- [What you should do]: Filter these entries down to the lines that hold the word "forms", and show each of them.

- [Data]:
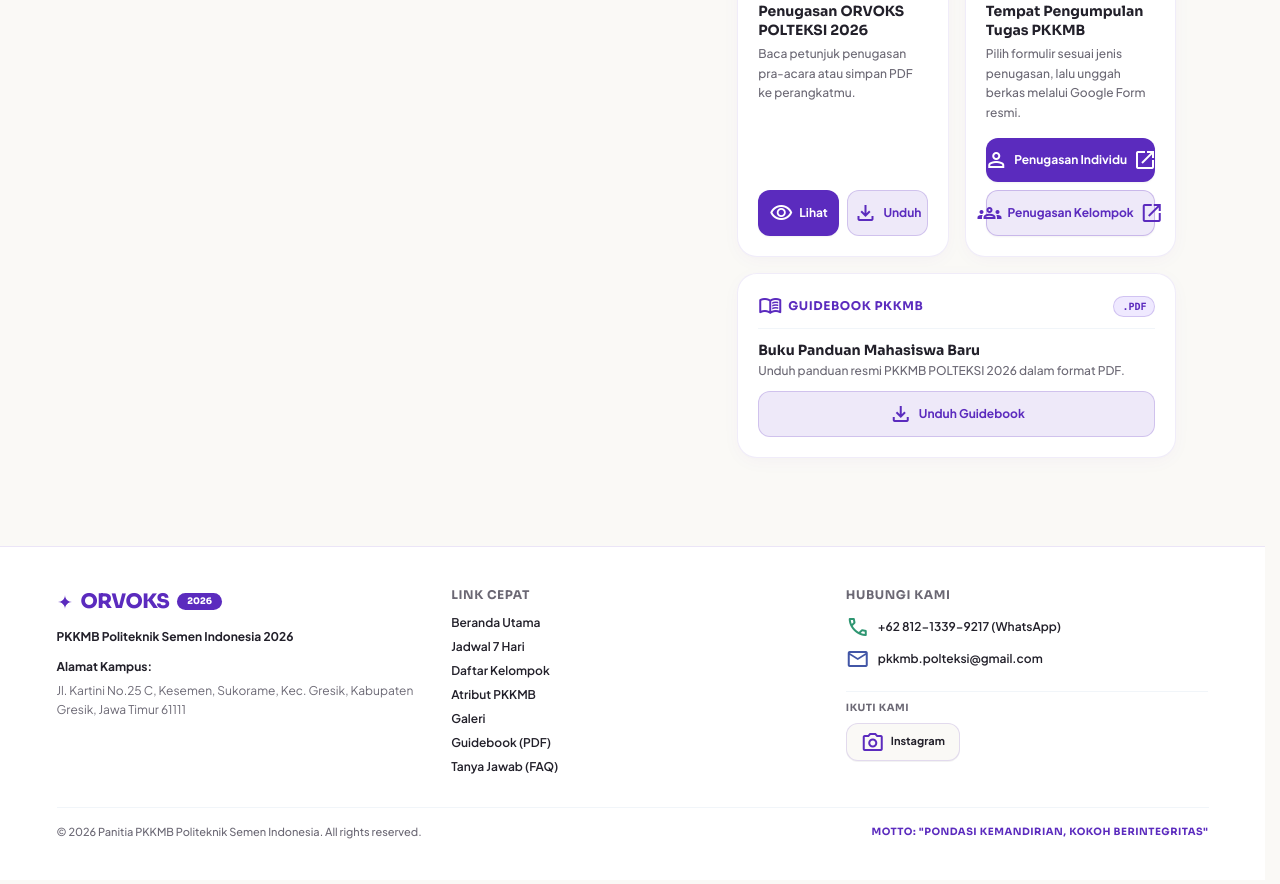
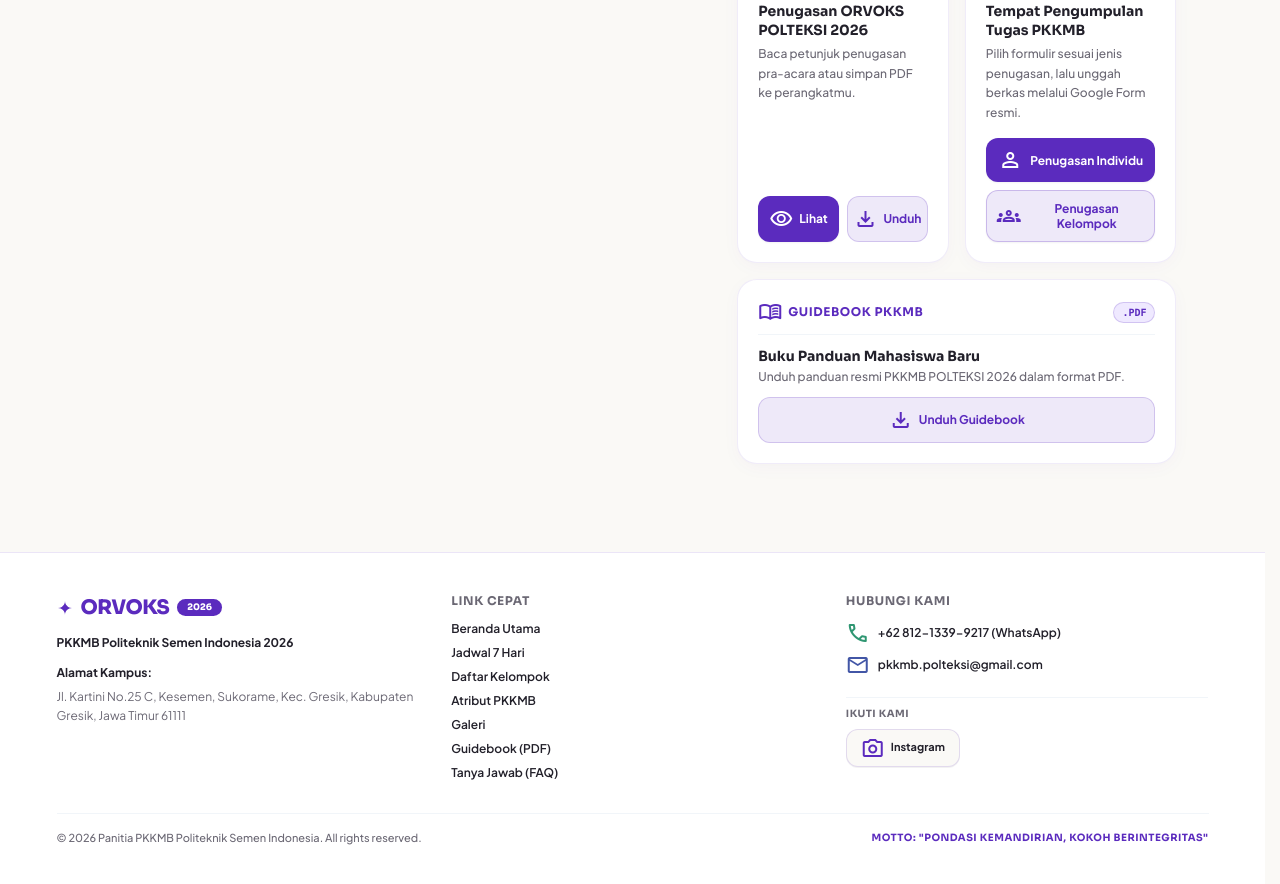
Before and after one commit to polteksi/pkkmb, a React (Vite) app: page / in a window 1280 px wide. Shown: the part 920-1804 px from the top of the page. Built offline with nearby package versions, Linux system fonts and the light colour scheme.

Commit message:
fix: tidy desktop task form layout

```diff
--- a/src/components/GalleryTab.tsx
+++ b/src/components/GalleryTab.tsx
@@ -68,9 +68,6 @@ export const GalleryTab: React.FC = () => {
             <h2 className="font-display text-xl font-black tracking-tight text-[#22202A] sm:text-2xl dark:text-white">
               Galeri ORVOKS 2026
             </h2>
-            <p className="mt-1 text-xs font-medium leading-relaxed text-[#6B6874] sm:text-sm dark:text-[#A39EB8]">
-              Dokumentasi kegiatan PKKMB selama tujuh hari. Pilih hari, klik foto untuk memperbesar, atau unduh foto ke perangkatmu.
-            </p>
           </div>
         </div>
       </section>
--- a/src/components/HomeTab.tsx
+++ b/src/components/HomeTab.tsx
@@ -382,23 +382,21 @@ export const HomeTab: React.FC<HomeTabProps> = ({
                   href="https://forms.gle/oZGQ7apnoRDqCcRC6"
                   target="_blank"
                   rel="noopener noreferrer"
-                  className="w-full min-h-11 bg-[#5B2BBE] dark:bg-[#5B2BBE] hover:bg-[#43208F] dark:hover:bg-[#7D3BD6] text-white font-bold text-xs py-2.5 px-3 rounded-xl transition-all flex items-center justify-center gap-1.5 shadow-xs cursor-pointer active:scale-98 whitespace-nowrap"
+                  className="flex min-h-11 w-full cursor-pointer items-center justify-center gap-2 rounded-xl bg-[#5B2BBE] px-2.5 py-2.5 text-center text-[11px] font-bold leading-tight text-white shadow-xs transition-all hover:bg-[#43208F] active:scale-98 sm:text-xs dark:bg-[#5B2BBE] dark:hover:bg-[#7D3BD6]"
                   aria-label="Buka Form Penugasan Individu"
                 >
                   <span className="material-symbols-outlined text-[17px]">person</span>
                   <span>Penugasan Individu</span>
-                  <span className="material-symbols-outlined text-[15px]">open_in_new</span>
                 </a>
                 <a
                   href="https://forms.gle/2Xv22S4hypnmDVya6"
                   target="_blank"
                   rel="noopener noreferrer"
-                  className="flex min-h-11 w-full cursor-pointer items-center justify-center gap-1.5 whitespace-nowrap rounded-xl border border-[#5B2BBE]/25 bg-[#5B2BBE]/10 px-3 py-2.5 text-xs font-bold text-[#5B2BBE] shadow-xs transition-all hover:bg-[#5B2BBE]/15 active:scale-98 dark:border-[#C39BFF]/35 dark:bg-[#5B2BBE]/25 dark:text-[#E1C9FF] dark:hover:bg-[#5B2BBE]/40"
+                  className="flex min-h-11 w-full cursor-pointer items-center justify-center gap-2 rounded-xl border border-[#5B2BBE]/25 bg-[#5B2BBE]/10 px-2.5 py-2.5 text-center text-[11px] font-bold leading-tight text-[#5B2BBE] shadow-xs transition-all hover:bg-[#5B2BBE]/15 active:scale-98 sm:text-xs dark:border-[#C39BFF]/35 dark:bg-[#5B2BBE]/25 dark:text-[#E1C9FF] dark:hover:bg-[#5B2BBE]/40"
                   aria-label="Buka Form Penugasan Kelompok"
                 >
                   <span className="material-symbols-outlined text-[17px]">groups</span>
                   <span>Penugasan Kelompok</span>
-                  <span className="material-symbols-outlined text-[15px]">open_in_new</span>
                 </a>
               </div>
             </div>
```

- [Result]:
                   href="https://forms.gle/oZGQ7apnoRDqCcRC6"
                   href="https://forms.gle/2Xv22S4hypnmDVya6"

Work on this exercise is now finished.